Johannesburg – While she calls herself a mother of three “fur-kids”, Megan Hunter’s biggest dream is to have a baby.
“I want to be strong enough to be able to fall pregnant and have a baby. That really is my biggest wish and my heart aches for one.”
The 28-year-old is one in 5 000 people with Myasthenia Gravis: an extremely rare neuromuscular, autoimmune disease that affects all her muscles.
- Health24: Myasthenia Gravis
“Simply put; my body attacks itself and the messages between my nerves and muscles don’t get through.
“It affects my speech, swallowing, closing of my eyes, walking, getting up off the floor, lifting my arms above my head, any fine movement of my fingers, like doing up buttons. At times even bathing myself can be difficult,” she says.
Hunter was diagnosed at the age of 15.

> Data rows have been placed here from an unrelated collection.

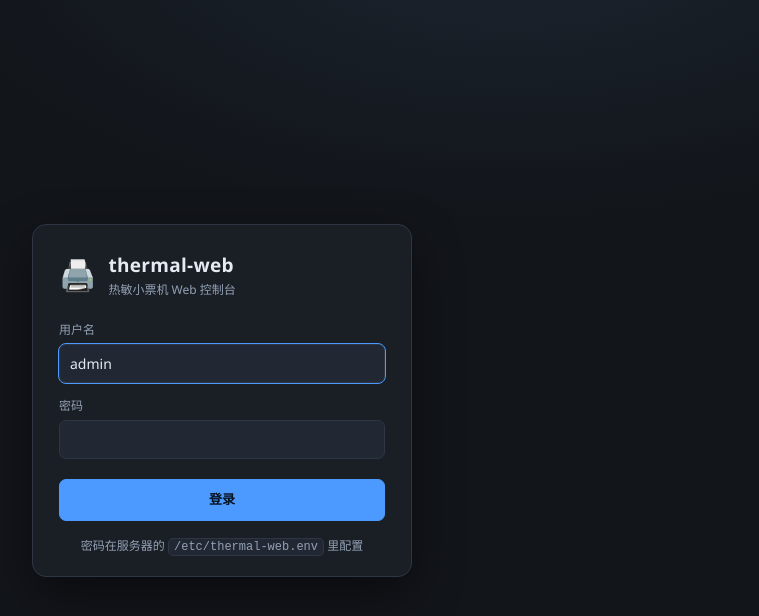
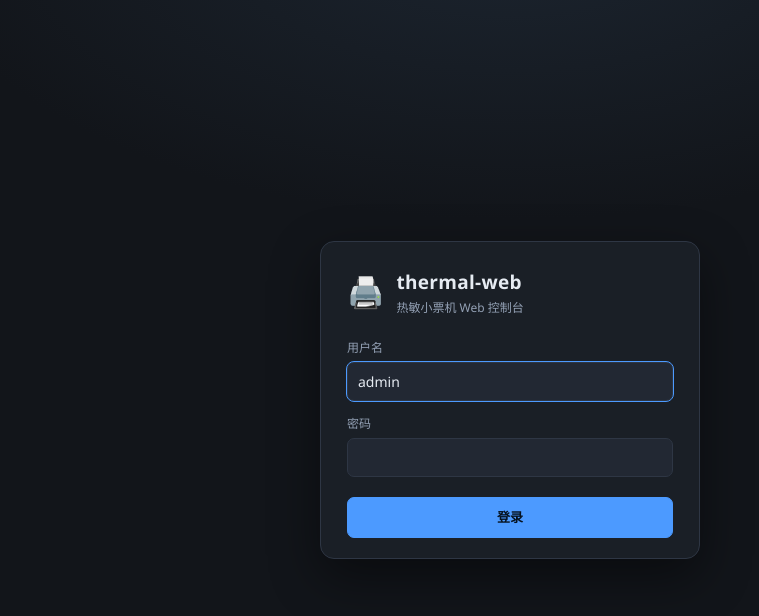
Before and after one commit to huahuo022/thermal-web, a plain HTML site: page web/login.html in a window 1280 px wide. Shown: the whole page, without its empty margins (130-889 px from the left). Drawn offline with Linux system fonts and the light colour scheme.

Commit message:
fix(ui): center the login card and drop the config hint
The login page uses <main>, so it inherited the app two column grid (minmax(420px,1fr) minmax(320px,560px)): the card landed in the first column and sat 288px left of centre. The app layout rule is now scoped to main.app-main so it cannot leak, and the /etc/thermal-web.env hint under the button is gone.

```diff
--- a/web/login.html
+++ b/web/login.html
@@ -34,9 +34,6 @@
 
     <button class="primary login-submit" id="login-submit" type="submit">登录</button>
 
-    <p class="hint login-foot">
-      密码在服务器的 <code>/etc/thermal-web.env</code> 里配置
-    </p>
   </form>
 </main>
 <script src="/login.js"></script>
--- a/web/style.css
+++ b/web/style.css
@@ -46,11 +46,12 @@ body {
 .tab.active { color: var(--text); background: var(--panel); border-color: var(--line);
   border-bottom-color: var(--panel); }
 
-main {
+/* 只作用于主界面：登录页也是 <main>，不能让它继承这套两栏栅格 */
+main.app-main {
   display: grid; grid-template-columns: minmax(420px, 1fr) minmax(320px, 560px);
   gap: 16px; padding: 0 14px 24px;
 }
-@media (max-width: 1000px) { main { grid-template-columns: 1fr; } }
+@media (max-width: 1000px) { main.app-main { grid-template-columns: 1fr; } }
 
 .panel {
   display: none; background: var(--panel); border: 1px solid var(--line);
@@ -154,9 +155,6 @@ table.history td.status-failed { color: var(--err); }
 .login-error { margin: 4px 0 10px; padding: 9px 11px; border-radius: 8px;
   background: rgba(229, 83, 75, .12); border: 1px solid rgba(229, 83, 75, .35);
   color: #ffb4ae; font-size: 13px; }
-.login-foot { margin: 16px 0 0; text-align: center; }
-.login-foot code { background: var(--panel-2); border: 1px solid var(--line);
-  border-radius: 5px; padding: 1px 5px; font-size: 12px; }
 
 /* --------------------------------------------------------------- update */
 .update-box { margin-top: 18px; padding-top: 14px; border-top: 1px solid var(--line); }
```
Also changed, not shown: web/index.html (+1 -1 lines).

“We were told that if we had waited much longer, I would have died. My disease progressed very quickly and I was initially misdiagnosed with an eating disorder.

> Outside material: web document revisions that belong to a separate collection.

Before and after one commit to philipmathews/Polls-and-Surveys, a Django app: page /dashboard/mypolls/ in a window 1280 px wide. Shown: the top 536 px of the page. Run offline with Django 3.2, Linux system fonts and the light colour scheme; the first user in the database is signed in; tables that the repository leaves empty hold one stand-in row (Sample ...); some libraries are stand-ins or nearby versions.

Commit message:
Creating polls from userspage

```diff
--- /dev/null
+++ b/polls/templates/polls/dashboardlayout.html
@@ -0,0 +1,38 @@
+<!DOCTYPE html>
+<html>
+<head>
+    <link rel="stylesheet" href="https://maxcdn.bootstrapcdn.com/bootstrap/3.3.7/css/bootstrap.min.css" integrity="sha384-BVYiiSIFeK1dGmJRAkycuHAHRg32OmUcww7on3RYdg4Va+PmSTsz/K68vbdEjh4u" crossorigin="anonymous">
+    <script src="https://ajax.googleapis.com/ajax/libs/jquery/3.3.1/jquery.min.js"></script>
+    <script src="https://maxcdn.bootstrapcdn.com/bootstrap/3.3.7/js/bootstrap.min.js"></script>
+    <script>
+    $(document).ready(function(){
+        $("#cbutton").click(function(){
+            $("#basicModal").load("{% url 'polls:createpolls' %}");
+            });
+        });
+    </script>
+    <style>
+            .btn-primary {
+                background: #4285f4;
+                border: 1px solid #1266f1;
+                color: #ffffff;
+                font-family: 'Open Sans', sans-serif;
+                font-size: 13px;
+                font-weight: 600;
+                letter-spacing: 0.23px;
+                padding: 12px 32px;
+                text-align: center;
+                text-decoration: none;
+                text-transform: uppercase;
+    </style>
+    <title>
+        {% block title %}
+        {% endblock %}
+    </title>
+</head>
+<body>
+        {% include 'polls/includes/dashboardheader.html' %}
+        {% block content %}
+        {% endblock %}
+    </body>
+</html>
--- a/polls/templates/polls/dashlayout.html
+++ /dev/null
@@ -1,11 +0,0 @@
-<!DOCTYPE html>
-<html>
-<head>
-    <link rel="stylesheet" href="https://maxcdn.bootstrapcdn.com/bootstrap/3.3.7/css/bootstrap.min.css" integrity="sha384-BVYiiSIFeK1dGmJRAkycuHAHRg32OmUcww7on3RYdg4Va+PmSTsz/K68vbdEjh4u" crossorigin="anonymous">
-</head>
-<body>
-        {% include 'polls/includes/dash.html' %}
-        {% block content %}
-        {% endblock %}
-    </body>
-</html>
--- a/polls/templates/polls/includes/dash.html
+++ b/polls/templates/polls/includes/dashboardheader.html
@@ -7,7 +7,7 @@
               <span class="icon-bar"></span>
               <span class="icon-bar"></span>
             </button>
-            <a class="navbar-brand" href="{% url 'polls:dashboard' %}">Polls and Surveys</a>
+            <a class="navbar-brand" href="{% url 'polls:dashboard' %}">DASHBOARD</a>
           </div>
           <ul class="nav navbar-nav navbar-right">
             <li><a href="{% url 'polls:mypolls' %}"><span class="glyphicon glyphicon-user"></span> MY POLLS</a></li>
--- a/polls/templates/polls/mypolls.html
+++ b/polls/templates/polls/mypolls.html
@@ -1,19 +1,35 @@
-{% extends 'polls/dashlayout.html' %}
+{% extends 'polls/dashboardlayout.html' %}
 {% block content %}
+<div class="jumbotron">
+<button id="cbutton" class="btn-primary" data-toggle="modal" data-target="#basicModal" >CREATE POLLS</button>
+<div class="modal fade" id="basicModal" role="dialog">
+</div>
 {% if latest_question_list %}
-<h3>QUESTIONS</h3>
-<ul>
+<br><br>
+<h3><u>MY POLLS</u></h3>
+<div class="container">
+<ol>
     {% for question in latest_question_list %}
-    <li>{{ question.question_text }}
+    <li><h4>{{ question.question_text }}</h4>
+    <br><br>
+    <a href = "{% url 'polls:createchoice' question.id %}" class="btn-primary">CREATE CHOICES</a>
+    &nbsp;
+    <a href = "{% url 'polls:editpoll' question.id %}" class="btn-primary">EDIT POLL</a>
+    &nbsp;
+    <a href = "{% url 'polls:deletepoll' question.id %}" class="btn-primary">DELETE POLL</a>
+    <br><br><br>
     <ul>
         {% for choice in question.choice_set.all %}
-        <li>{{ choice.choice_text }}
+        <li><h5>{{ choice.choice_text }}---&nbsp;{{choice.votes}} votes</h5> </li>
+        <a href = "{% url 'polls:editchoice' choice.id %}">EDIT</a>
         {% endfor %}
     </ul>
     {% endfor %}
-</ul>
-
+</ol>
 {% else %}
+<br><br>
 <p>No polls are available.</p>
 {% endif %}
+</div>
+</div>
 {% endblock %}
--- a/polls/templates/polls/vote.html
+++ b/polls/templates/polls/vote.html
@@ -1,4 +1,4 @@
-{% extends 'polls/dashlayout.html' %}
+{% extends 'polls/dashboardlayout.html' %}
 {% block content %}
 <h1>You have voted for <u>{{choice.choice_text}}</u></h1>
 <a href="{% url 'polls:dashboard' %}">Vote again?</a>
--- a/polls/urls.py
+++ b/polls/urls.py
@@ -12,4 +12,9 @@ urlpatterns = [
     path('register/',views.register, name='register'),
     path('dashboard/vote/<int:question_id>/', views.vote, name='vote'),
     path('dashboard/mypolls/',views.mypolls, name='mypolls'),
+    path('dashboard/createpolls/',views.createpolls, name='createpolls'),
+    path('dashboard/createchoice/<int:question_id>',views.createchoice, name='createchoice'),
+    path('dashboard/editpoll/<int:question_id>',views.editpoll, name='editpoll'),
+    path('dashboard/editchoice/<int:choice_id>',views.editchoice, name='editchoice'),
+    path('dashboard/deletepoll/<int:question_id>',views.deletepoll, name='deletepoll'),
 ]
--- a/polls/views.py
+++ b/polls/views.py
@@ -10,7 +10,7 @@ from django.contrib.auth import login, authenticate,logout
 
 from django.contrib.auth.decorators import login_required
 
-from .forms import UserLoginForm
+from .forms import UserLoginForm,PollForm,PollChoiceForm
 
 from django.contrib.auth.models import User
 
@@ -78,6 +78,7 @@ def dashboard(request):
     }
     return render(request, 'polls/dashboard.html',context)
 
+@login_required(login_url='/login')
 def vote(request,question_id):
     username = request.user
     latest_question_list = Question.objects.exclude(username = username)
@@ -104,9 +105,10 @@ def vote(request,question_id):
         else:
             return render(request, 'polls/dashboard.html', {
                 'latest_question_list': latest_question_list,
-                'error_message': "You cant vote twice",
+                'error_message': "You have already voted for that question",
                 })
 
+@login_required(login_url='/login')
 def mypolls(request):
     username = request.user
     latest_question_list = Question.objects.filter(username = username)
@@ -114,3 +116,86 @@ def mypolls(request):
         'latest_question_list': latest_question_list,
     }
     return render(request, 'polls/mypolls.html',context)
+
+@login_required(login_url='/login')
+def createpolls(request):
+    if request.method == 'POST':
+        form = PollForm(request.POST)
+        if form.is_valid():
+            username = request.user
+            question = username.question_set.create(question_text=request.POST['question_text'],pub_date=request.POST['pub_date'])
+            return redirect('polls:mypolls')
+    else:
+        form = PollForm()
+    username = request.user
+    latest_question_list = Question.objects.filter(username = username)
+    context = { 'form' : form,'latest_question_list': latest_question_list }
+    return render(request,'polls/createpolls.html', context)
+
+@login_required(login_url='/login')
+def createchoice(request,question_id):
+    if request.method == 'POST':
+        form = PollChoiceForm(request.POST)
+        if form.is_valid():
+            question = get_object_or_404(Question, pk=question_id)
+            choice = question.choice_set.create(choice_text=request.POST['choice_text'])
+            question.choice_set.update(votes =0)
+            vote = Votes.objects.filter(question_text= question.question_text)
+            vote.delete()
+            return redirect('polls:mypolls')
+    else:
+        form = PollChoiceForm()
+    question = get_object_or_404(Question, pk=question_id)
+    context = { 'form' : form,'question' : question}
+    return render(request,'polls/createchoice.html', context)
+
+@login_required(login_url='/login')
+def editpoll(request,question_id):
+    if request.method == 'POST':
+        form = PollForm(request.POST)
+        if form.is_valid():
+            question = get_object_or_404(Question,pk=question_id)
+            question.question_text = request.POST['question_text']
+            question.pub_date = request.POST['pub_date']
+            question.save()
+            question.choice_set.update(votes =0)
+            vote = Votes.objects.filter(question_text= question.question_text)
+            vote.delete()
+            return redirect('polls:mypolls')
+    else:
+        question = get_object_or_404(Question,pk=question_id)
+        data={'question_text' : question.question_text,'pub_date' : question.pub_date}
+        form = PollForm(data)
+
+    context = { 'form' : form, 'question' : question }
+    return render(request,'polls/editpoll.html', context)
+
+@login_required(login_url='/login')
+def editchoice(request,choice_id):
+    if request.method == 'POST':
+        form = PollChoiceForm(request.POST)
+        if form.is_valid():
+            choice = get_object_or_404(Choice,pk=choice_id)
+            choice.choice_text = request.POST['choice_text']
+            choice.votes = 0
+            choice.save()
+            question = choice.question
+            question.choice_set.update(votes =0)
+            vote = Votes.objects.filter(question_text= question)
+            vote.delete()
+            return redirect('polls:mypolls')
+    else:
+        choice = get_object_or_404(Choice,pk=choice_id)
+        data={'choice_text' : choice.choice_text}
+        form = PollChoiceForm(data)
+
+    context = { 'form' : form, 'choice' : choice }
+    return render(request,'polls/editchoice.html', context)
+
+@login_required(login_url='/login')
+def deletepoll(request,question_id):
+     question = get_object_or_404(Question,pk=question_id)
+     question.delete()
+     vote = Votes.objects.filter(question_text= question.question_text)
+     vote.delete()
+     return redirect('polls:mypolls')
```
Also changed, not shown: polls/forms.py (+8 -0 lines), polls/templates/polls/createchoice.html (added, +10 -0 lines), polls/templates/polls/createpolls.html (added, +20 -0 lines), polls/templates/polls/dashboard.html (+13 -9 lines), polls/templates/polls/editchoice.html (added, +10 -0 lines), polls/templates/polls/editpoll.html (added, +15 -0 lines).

“It was only when I was sent to a psychologist that he called my mum and together they decided there was more to this than the original doctor thought.
“By the time I got diagnosed I was sleeping almost 15 hours a day and only managing to swallow a quarter jar of baby food.”
Her biggest frustration is her battle to talk.
“There is so much I want to say, but often I just don’t have the energy to get my words out. I can deal with battling to eat, or even walk, but I hate sitting in silence thinking about what I could be saying. Then I wish I could be slightly more ‘normal’.”
More people with rare diseases than people with Aids and cancer
Today Hunter works for Rare Diseases South Africa, a non-profit organisation that helps patients affected by rare diseases to access life-saving treatment and care. Tuesday celebrates International Rare Disease day, with the global theme of 'Research'.
“There are more people with rare disease than all the people with Aids and cancer added together. How scary is that? And people still don’t take rare diseases seriously,” she says.
She wants to create awareness about rare diseases, specifically about Myasthenia Gravis.
“Through creating awareness; understanding and compassion will follow.”
Hunter got married to the “most amazing man”, Warren in 2012. The operations manager says it was "love at first sight".
"I immediately thought she was the most beautiful woman in the world. I couldn't stop thinking about her ever since. She is the full package.
"I married her with full knowledge that she was ill. You have your tougher days than others, and some days it's just downright scary.
"But, we take it day by day. We are strong believers and we believe God will never put you in a position you can't handle."
According to Hunter, she’s only cried once about her disease.
Quality of life not good
“The only real time that I have cried was when I found out the medication had affected my fertility and there is only a very small chance that my husband and I can have children – even with the help of IVF,” Hunter says.
“I feel like it has robbed me of the one thing that a woman is built for.”
Last year, Hunter was told her disease progressed to the point where it does not respond to traditional treatment any more.
“Currently I am in hospital for a week out of every month. The doctors have agreed that my quality of life isn’t great, but they aren’t sure what to do with me,” Hunter says.
“It scares me a bit to think of that. There is still so much more that I want to do with my life and so much I want to say.”
Hunter tries to stay positive and laugh every day because she never knows when it could be her last.
“I try to find something good in every single day.”
Referring to a refrain repeated by Dory, the regal blue tang fish in the animated film “Finding Dory”, she says her motto has become: “Just keep swimming, just keep swimming!”